Over the past decade, psychotherapy and counselling have become more and more popular, with many people turning to therapists in the hope of finding a better, happier, more fulfilling life. In this cogently argued and beautifully written book, Peter Lomas, argues that as psychotherapy enters the mainstream, therapists have become dependent on the technical aspects of their profession at the expense of the many moral issues involved. Indeed, they have become so afraid of moralizing or of departing from what Lomas (...) views as a spurious scientific neutrality that the dialogue between therapist and patient tends to be distorted, potentially confusing, and too remote from the healthy reality of ordinary conversation. In this provocative analysis, drawing on his day-to-day experience of working with patients, Peter Lomas explores the consequences of this dichotomy, such as the loss of spontaneity and avoidance of closeness which may hinder rather than help the healing process. He looks at the problems associated with issues of power, and its abuse, which is central to psychotherapy, and explores the dilemmas involved when there is a clash of moral beliefs between the two people. This is a lucid and thought-provoking addition to the literature on psychotherapy, and will appeal both to trainee and practising therapists and counsellors, for people in therapy, and for those considering embarking upon it. (shrink)
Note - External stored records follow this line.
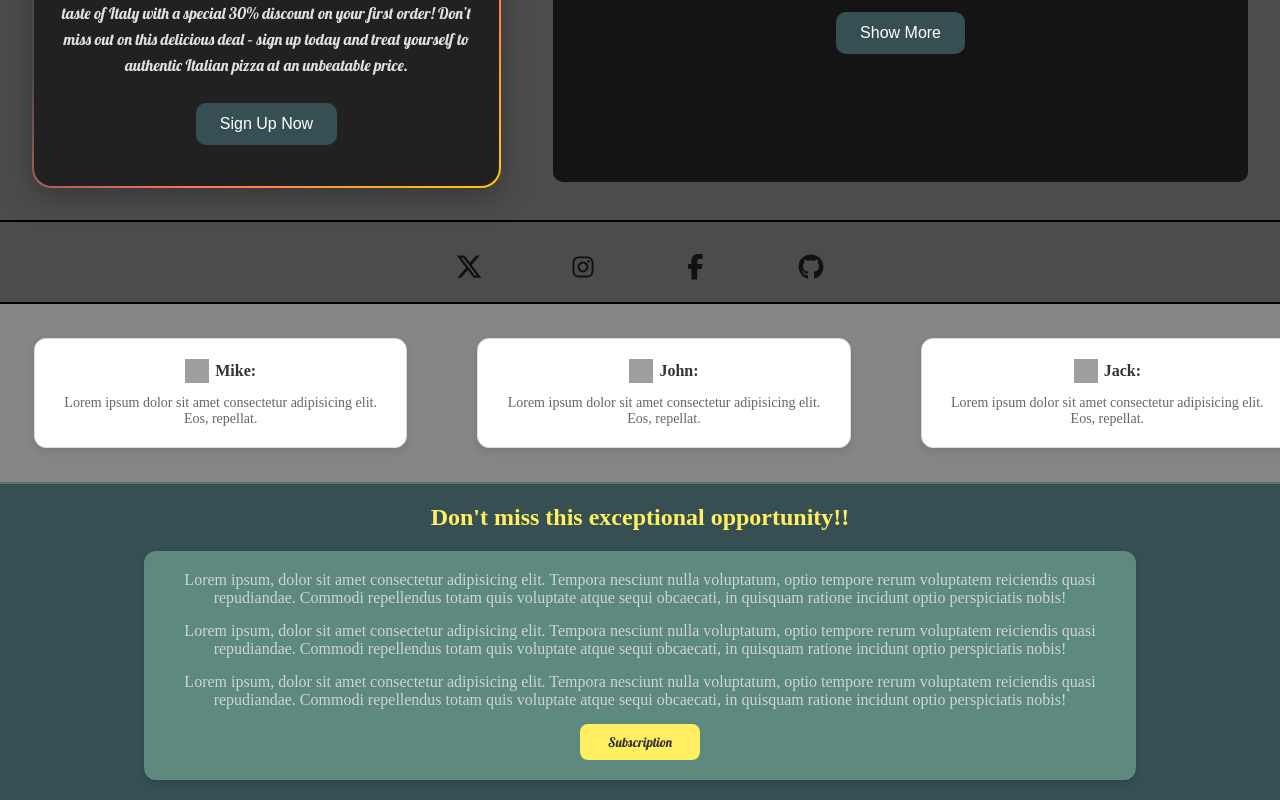
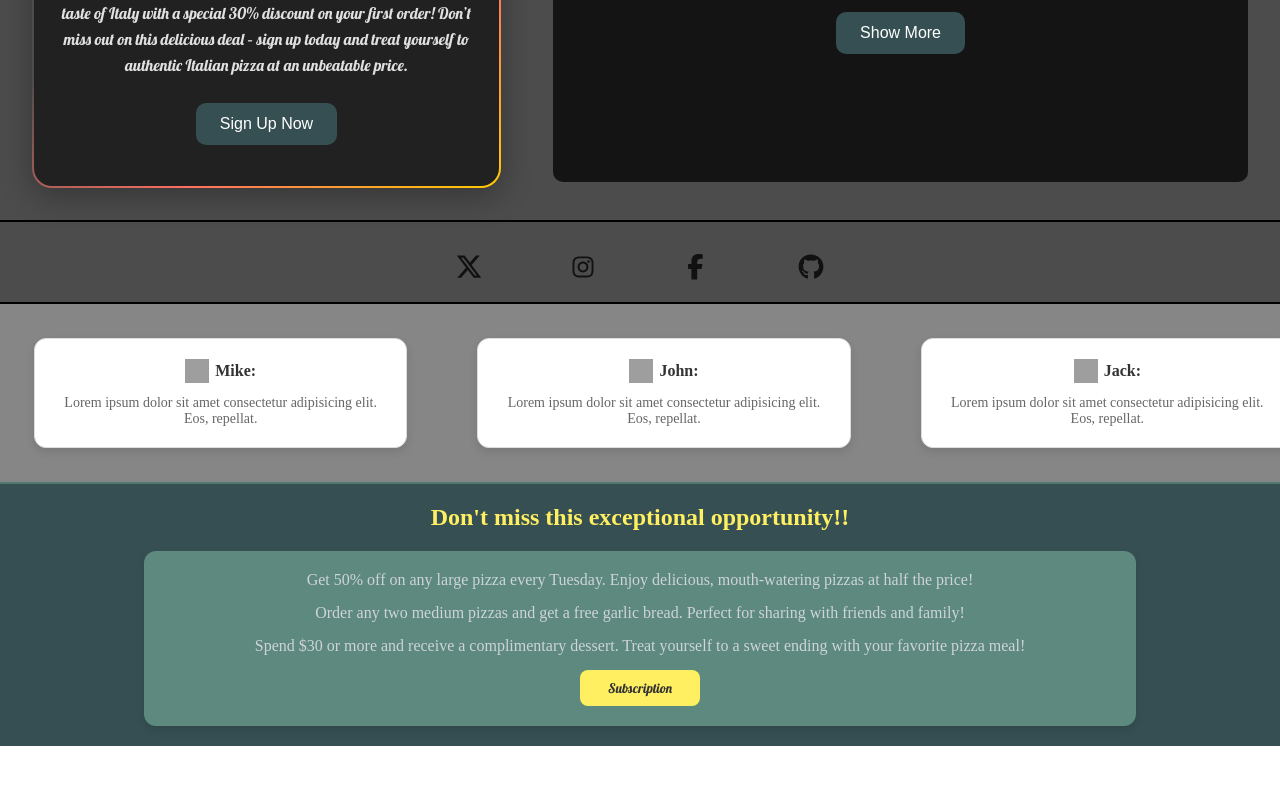
Before and after one commit to Ahmadreza-Mohammadi/first-maktab-react-project, a React (Vite) app: page / in a window 1280 px wide. Shown: the part 706-1506 px from the top of the page. After the commit the page ends 1452 px from the top, so only its background shows below. Built offline with nearby package versions, Linux system fonts and the light colour scheme; grey boxes are pictures that could not be loaded.

Commit message:
fix: footer content fixed

```diff
--- a/src/components/home/footer/Footer.jsx
+++ b/src/components/home/footer/Footer.jsx
@@ -11,25 +11,16 @@ function Footer() {
           </div>
           <div className="footer-offers">
             <p>
-              Lorem ipsum, dolor sit amet consectetur adipisicing elit. Tempora
-              nesciunt nulla voluptatum, optio tempore rerum voluptatem
-              reiciendis quasi repudiandae. Commodi repellendus totam quis
-              voluptate atque sequi obcaecati, in quisquam ratione incidunt
-              optio perspiciatis nobis!
+              Get 50% off on any large pizza every Tuesday. Enjoy delicious,
+              mouth-watering pizzas at half the price!
             </p>
             <p>
-              Lorem ipsum, dolor sit amet consectetur adipisicing elit. Tempora
-              nesciunt nulla voluptatum, optio tempore rerum voluptatem
-              reiciendis quasi repudiandae. Commodi repellendus totam quis
-              voluptate atque sequi obcaecati, in quisquam ratione incidunt
-              optio perspiciatis nobis!
+              Order any two medium pizzas and get a free garlic bread. Perfect
+              for sharing with friends and family!
             </p>
             <p>
-              Lorem ipsum, dolor sit amet consectetur adipisicing elit. Tempora
-              nesciunt nulla voluptatum, optio tempore rerum voluptatem
-              reiciendis quasi repudiandae. Commodi repellendus totam quis
-              voluptate atque sequi obcaecati, in quisquam ratione incidunt
-              optio perspiciatis nobis!
+              Spend $30 or more and receive a complimentary dessert. Treat
+              yourself to a sweet ending with your favorite pizza meal!
             </p>
             <button className="footer-subscription">Subscription</button>
           </div>
```
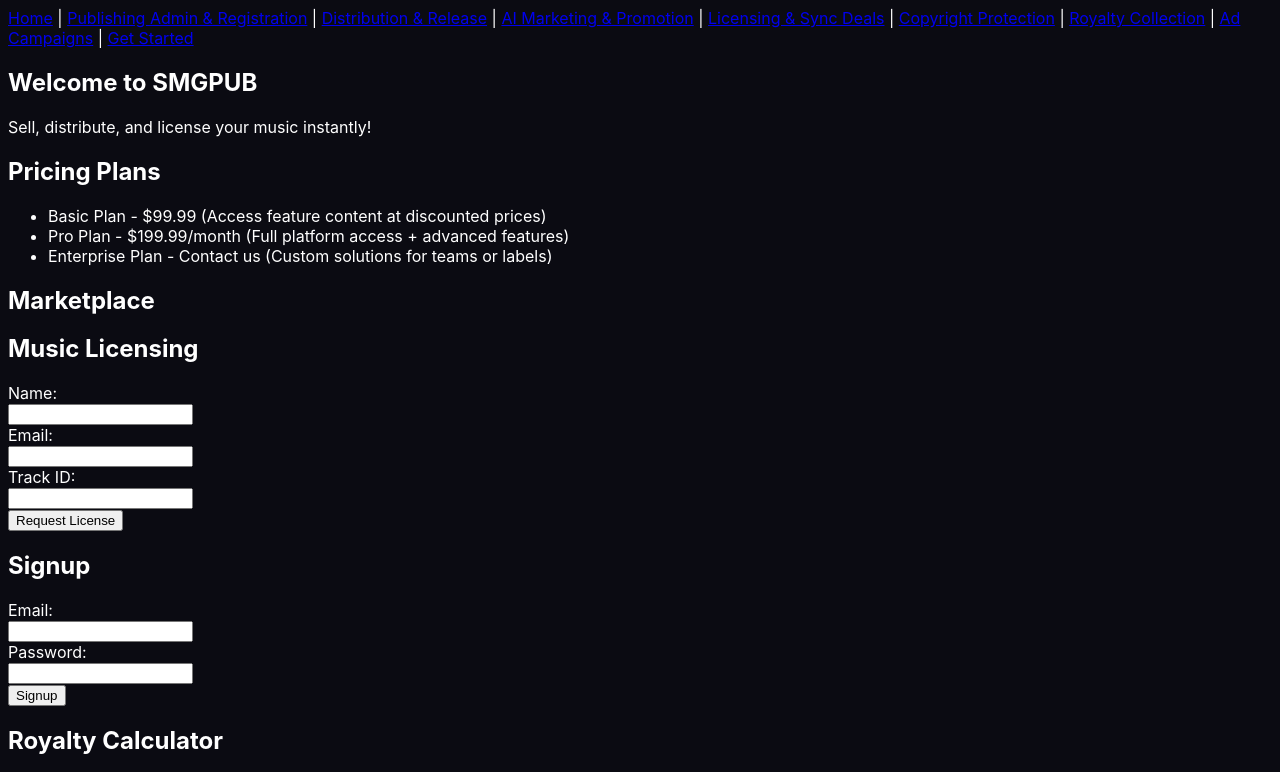
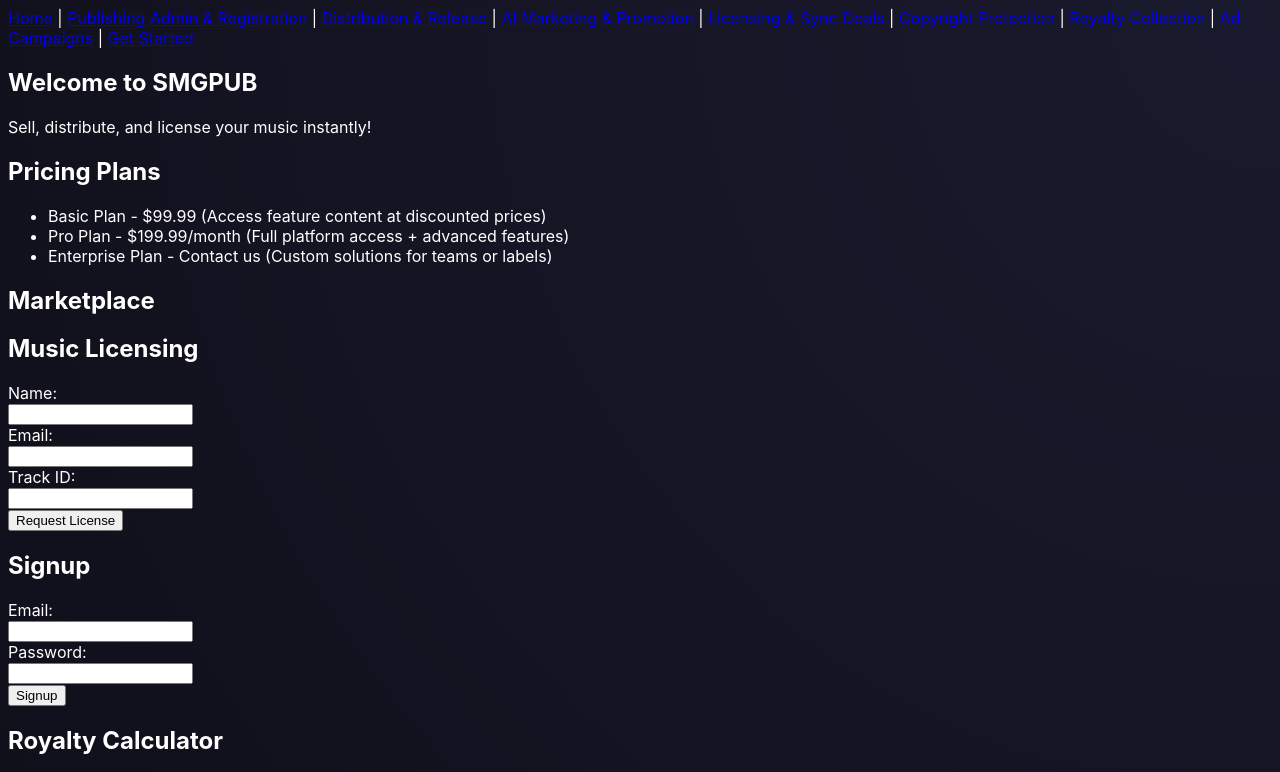
Before and after one commit to SMGpubl-Hosting/Frontend-, a website: page public/index.html in a window 1280 px wide. Shown: the top 772 px of the page. Drawn offline with Linux system fonts and the light colour scheme; files that its build step writes are made by us from their sources.

Commit message:
Update index.html

```diff
--- a/public/index.html
+++ b/public/index.html
@@ -4,7 +4,7 @@
 <meta charset="UTF-8">
 <meta name="viewport" content="width=device-width, initial-scale=1.0">
 <title>SMGPUB - All-in-One Platform</title>
-<link rel="stylesheet" href="css/style.css">
+<link rel="stylesheet" href="css/glass-ui.css">
 </head>
 <body>
 
```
What is perception doing in mathematical reasoning? To address this question, I discuss the role of perception in geometric reasoning. Perception of the shape properties of concrete diagrams provides, I argue, a surrogate consciousness of the shape properties of the abstract geometric objects depicted in the diagrams. Some of what perception is not doing in mathematical reasoning is also discussed. I take issue with both Parsons and Maddy. Parsons claims that we perceive a certain type of abstract object. Maddy claims (...) (at least at one time claimed) that perception provides the basis for intuition of mathematical sets. 1 Mathematical reasoning with diagrams 2 Do we perceive abstract objects? 3 Do we perceive mathematical sets? (shrink)
Linguists have often remarked upon the polysemous nature of love, whereby the term encompasses a wide diversity of emotional relationships. Several typologies have been constructed to account for this diversity. However, these tend to be restricted in scope, and fail to fully represent the range of experiences signified by the term ‘love’ in discourse. In the interest of generating an expanded typology of love, encompassing its varied forms, an enquiry was conducted into relevant concepts found across the world's cultures, focusing (...) on so-called untranslatable words. Through a quasi-systematic search of published and internet sources, 609 relevant words were identified. These were organised through a version of grounded theory into 14 categories, representing 14 different forms or ‘flavours’ of love. The result is an expanded theoretical treatment of love, allowing us to better appreciate the nuances of this most cherished and yet polysemous of concepts. (shrink)
Rémi Brague in On the God of the Christians gives a defence of the validity of faith against modern presumption that science supplies the model for all knowledge. Brague argues that since God is superpersonal, faith must know God in the way we know persons. Personal knowledge requires the connaturality of a loving will: hence faith in God requires love, utterly unlike any scientific knowledge. In criticism, it is suggested that love is essentially motivated by its object's value, and so (...) presupposes knowledge of the object. What is crucial in faith is not the love the subject brings but the demands of a supremely valuable reality. Since faith is, in the broadest sense, experiential, it has points of contact with scientific rationality. (shrink)
One of the great mysteries of the history of southern Italy, if studied from a purely literary point of view, is the ethnic composition of the Greek cities in the era of the Oscan and Roman conquests. Ancient authors paint a most gloomy picture of those cities which were conquered by the Oscan peoples at the end of the 5th century B.C. or later, saying in some cases that the entire Greek population was slaughtered , in others that the entire (...) elite was slaughtered , and in yet others that the remainder of the Greek population was kept in a state of dire subjection . While not wishing to minimize the horrors of war, these lurid tales must be an over-simplification of the actual situation. It is not readily plausible that entire Greek populations disappeared so abruptly. (shrink)
Shepard claims that “evolutionary internalization of universal regularities in the world” takes place. His position is interesting and seems plausible with regard to “default” motion detection and aspects of colour constancy which he addresses. However, his claim is not convincing with regard to object recognition. [Shepard].
Representationalism emerges unscathed from Pessoa et al.'s attack. They fail to undermine a key reason for its influence: it has the theoretical resources to explain many illusory visual experiences such as illusory contours and features. Furthermore, in attempting to undermine representationalism, the authors seem to erect an unduly inflated distinction between neural accounts of perception and personal-level accounts of perception.
Jose Marti contributed greatly to Cuba's struggle for independence from Spain with words as well as revolutionary action. Although he died before the formation of an independent republic, he has since been hailed as a heroic martyr inspiring Cuban republican traditions.